A show devised by God and played out by man - the theatre of the world, a widespread metaphor from Antiquity to the Middle Ages, later disseminated by the Baroque theatre. In this case, Piero Fornasetti is God and his objects are the actors. The exhibition is staged in the evocative Pilotta Monumental Complex, the imposing palace both symbolic of the ducal power of the Farnese family, and the historic and civic centre of Parma. Parma is the 2020 Capital of Italian Culture and its chosen theme, Culture is the Beat of Time, dovetails with the exhibition itself, which is a journey through past and present, classic and modern.
The exhibition begins in the heart of the palace – the Teatro Farnese – a masterpiece of seventeenth-century architecture, modelled on the Vitruvian theatre built by Giovan Battista Aleotti, the Ferrara architect with previous experience of designing theatres. It was commissioned by Ranuccio I, fourth Duke of Parma and Piacenza, to celebrate with great pomp and circumstance the visit – which never actually took place – of the Grand-Duke of Tuscany Cosimo II de’ Medici on his journey to Milan to visit the tomb of St. Charles Borromeo. Completed in 1619, it was another nine years before the theatre opened, to host the celebrations for the marriage between Margherita de’ Medici and Odoardo Farnese, Duke of Parma; it was only pressed into service eight times between then and 1732, because of the complexity of the installations, the set machinery and sheer cost of the productions. After a series of vicissitudes, it was bombed during World War II and was not reclaimed as part of the city heritage again until 1965.

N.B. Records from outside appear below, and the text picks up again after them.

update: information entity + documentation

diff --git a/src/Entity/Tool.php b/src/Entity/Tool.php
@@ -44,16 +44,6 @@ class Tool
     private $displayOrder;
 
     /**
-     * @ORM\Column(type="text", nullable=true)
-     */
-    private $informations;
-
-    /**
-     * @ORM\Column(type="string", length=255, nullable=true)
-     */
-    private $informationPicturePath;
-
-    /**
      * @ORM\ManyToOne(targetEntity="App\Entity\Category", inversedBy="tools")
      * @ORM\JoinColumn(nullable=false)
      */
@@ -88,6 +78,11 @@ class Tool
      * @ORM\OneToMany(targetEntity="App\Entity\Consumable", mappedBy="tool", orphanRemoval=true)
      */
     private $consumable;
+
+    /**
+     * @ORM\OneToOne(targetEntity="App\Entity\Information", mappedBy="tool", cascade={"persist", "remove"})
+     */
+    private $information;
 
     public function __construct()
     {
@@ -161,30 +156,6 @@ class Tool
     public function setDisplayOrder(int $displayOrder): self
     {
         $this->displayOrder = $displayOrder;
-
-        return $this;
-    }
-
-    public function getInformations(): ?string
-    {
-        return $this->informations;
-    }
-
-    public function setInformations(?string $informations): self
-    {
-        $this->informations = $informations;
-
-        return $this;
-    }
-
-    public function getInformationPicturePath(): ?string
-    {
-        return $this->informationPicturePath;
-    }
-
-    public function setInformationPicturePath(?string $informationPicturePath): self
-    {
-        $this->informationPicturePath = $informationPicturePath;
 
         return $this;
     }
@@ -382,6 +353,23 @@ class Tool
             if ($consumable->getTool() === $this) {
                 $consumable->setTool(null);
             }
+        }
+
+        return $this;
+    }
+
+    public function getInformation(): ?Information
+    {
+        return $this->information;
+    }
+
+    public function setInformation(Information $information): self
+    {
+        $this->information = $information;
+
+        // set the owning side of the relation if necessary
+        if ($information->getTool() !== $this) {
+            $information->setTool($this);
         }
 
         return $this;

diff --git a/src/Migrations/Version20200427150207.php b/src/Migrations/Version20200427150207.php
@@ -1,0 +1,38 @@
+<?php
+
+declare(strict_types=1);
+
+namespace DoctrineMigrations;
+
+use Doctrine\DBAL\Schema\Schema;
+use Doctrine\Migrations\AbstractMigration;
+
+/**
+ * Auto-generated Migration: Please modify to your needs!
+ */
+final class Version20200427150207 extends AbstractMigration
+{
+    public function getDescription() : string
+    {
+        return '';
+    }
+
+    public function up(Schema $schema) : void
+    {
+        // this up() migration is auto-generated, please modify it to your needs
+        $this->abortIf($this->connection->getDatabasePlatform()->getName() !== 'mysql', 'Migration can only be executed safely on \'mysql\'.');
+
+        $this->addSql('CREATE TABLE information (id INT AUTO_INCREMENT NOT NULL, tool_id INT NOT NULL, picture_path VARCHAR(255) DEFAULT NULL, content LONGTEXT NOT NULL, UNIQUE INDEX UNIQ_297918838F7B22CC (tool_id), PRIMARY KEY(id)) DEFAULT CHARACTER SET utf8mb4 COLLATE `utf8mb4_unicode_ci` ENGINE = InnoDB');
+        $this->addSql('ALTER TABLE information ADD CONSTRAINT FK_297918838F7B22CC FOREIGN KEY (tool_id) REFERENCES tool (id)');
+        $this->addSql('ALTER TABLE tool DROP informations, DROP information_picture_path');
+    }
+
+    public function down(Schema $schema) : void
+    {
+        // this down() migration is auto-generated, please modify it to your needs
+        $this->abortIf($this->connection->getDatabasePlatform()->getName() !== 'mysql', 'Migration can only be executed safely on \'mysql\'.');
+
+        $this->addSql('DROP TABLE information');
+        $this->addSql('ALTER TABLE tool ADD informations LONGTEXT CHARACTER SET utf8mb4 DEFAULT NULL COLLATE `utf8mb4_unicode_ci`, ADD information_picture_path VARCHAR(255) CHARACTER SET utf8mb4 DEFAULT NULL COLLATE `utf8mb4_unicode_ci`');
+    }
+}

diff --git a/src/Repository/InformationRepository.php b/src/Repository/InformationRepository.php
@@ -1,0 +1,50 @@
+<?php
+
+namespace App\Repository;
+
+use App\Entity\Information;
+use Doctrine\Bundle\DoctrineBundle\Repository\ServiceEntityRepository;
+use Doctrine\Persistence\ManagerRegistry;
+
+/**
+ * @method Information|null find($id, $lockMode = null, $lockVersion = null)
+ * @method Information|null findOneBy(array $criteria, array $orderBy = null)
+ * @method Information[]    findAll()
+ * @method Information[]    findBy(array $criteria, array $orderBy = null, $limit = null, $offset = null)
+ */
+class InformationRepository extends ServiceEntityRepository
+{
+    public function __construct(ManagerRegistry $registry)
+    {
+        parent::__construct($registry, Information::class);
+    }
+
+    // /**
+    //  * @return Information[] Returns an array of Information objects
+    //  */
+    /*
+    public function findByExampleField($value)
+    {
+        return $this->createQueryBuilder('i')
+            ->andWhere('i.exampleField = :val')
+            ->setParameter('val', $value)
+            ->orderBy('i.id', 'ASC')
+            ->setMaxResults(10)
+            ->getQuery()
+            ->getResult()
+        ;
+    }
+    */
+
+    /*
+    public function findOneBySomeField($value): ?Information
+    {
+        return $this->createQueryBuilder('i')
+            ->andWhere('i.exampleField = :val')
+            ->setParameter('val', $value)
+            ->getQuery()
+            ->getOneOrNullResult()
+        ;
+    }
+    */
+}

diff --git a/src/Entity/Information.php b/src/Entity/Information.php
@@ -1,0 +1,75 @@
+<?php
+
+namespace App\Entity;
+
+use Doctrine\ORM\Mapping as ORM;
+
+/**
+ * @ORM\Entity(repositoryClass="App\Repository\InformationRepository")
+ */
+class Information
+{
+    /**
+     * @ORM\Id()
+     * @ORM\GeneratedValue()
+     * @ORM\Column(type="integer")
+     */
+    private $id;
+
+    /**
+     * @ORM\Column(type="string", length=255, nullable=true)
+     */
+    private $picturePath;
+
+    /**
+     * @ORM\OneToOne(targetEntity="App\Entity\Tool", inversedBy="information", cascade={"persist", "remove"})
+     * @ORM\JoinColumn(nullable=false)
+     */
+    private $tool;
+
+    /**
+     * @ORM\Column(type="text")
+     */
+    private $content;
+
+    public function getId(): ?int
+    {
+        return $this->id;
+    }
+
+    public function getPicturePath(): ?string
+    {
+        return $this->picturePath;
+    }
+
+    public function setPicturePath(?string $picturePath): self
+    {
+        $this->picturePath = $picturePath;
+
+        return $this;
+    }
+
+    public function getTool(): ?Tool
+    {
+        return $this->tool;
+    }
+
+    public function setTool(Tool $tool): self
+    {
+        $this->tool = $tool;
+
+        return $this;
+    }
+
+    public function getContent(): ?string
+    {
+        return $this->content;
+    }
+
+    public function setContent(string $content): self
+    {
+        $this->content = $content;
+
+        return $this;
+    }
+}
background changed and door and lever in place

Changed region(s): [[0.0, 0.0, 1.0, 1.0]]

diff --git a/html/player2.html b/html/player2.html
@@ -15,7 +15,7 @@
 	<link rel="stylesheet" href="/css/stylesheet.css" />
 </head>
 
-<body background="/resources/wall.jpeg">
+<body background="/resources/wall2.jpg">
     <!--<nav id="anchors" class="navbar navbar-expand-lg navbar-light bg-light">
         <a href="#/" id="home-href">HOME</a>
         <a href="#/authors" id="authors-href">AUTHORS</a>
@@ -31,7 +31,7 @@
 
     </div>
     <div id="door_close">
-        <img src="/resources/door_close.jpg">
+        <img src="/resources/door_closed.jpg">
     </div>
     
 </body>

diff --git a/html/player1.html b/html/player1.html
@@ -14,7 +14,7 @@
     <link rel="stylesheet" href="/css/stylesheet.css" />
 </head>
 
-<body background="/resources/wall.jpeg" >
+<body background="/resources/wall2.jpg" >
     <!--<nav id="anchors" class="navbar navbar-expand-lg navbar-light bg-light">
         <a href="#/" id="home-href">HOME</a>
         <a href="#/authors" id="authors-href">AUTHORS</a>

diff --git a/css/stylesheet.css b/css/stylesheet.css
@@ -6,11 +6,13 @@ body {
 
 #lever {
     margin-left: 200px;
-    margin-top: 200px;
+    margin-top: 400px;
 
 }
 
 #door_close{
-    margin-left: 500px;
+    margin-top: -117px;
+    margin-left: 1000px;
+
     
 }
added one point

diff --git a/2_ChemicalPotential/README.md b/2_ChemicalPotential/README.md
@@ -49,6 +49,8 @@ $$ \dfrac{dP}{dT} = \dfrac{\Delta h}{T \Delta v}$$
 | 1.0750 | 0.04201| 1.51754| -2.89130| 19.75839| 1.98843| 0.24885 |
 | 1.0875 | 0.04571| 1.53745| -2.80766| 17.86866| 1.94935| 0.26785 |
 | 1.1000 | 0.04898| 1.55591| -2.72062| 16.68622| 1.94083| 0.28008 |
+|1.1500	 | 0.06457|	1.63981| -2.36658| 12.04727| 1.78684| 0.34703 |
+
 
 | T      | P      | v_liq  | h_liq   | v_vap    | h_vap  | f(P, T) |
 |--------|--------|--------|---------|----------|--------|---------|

The FORNASETTI Theatrum Mundi exhibition unfolds in step with the main themes of the multifaceted artist’s work – from his reinterpretations of ruins and fondness for fragments of the past, through architecture, music, design, graphics, collecting , everyday objects and illusionist and dreamlike works. The many objects fuelled by Fornasetti’s imagination set up a powerful dialogue with the historic Pilotta spaces, echoing its cultural, philosophical, lyrical and imaginative dimension and making it a real theatre of the world. The idea for the Theatrum Mundi was formulated by the Neo-Platonic rhetorician Giulio Camillo (1480-1544) who arranged figures and symbols inside the Vitruvian theatre in a very precise order, intending it to function as a sort of artificial mind, allowing the imagination free rein to try and comprehend, reconstruct and interpret the word – a concept that resonates powerfully with Fornasetti’s fervid, imaginative creativity. Driven by these elective affinities, the exhibition has put hundreds of works by the Atelier - founded by the artist in Fifties Milan – on show amongst the Pilotta collections, along with short texts by Piero and his son Barnaba, and quotes chosen by other authors that contain ideas and keywords. The result is a Theatrum in the sixteenth-century meaning of the word, harnessing the world’s infinite variety through the encyclopaedic totality of knowledge to which both Renaissance, eighteenth-century and contemporary classicism aspired, the latter delivered in Fornasetti’s whimsical hallmark style.
Curated by Barnaba Fornasetti, Artistic Director of the Milanese Atelier, and Valeria Manzi, Co-Curator of Cultural Activities and President of the Fornasetti Cult Association, in scientific partnership with Simone Verde, Director of the Pilotta Monumental Complex, the exhibition is designed to breathe new life into the inbuilt classicity of the centuries-old history of the independent Parma-based institution, seen through the lens of contemporary design.
From 3rd June to 14th February 2021
Complesso Monumentale della Pilotta
3 Piazza della Pilotta, Parma